- **Aim of the task**:
Give the count of lines in the records below that contain "class", and say nothing more.

Segment Open

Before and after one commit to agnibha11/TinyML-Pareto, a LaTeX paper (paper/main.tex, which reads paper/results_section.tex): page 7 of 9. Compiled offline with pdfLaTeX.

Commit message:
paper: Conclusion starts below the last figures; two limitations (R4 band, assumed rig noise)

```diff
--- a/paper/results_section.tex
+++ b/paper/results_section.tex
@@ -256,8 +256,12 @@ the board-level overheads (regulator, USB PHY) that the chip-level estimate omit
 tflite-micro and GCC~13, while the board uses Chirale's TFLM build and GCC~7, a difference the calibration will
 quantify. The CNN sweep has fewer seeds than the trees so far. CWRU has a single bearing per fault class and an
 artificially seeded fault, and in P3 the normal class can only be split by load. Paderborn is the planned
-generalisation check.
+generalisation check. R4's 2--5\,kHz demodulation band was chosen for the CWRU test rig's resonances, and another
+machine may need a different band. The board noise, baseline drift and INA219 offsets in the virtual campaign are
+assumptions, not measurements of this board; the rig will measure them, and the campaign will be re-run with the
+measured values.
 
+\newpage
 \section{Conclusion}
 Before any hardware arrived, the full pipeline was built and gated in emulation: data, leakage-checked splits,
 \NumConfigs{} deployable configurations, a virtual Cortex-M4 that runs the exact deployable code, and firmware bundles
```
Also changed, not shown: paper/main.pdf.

Segment Closed
Segment Open

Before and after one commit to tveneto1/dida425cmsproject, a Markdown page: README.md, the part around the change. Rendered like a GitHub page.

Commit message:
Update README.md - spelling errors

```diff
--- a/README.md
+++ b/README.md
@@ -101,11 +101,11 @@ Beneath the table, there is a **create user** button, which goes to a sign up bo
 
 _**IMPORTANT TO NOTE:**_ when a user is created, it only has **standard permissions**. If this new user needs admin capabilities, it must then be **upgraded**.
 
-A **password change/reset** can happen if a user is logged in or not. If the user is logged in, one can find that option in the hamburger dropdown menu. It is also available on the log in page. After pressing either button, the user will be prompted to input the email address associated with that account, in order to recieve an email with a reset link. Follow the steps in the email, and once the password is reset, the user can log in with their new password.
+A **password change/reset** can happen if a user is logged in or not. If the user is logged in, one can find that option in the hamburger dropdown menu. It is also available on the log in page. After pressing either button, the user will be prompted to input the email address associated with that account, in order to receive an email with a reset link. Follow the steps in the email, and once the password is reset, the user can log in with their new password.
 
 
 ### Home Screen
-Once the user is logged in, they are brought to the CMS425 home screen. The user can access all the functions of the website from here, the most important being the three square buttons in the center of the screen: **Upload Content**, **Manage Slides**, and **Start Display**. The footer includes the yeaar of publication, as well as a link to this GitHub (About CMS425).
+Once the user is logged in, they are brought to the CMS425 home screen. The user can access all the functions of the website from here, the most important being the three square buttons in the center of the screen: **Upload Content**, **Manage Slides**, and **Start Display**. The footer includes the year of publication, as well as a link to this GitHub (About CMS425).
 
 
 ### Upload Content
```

Segment Closed

- **Answer to the problem**:
2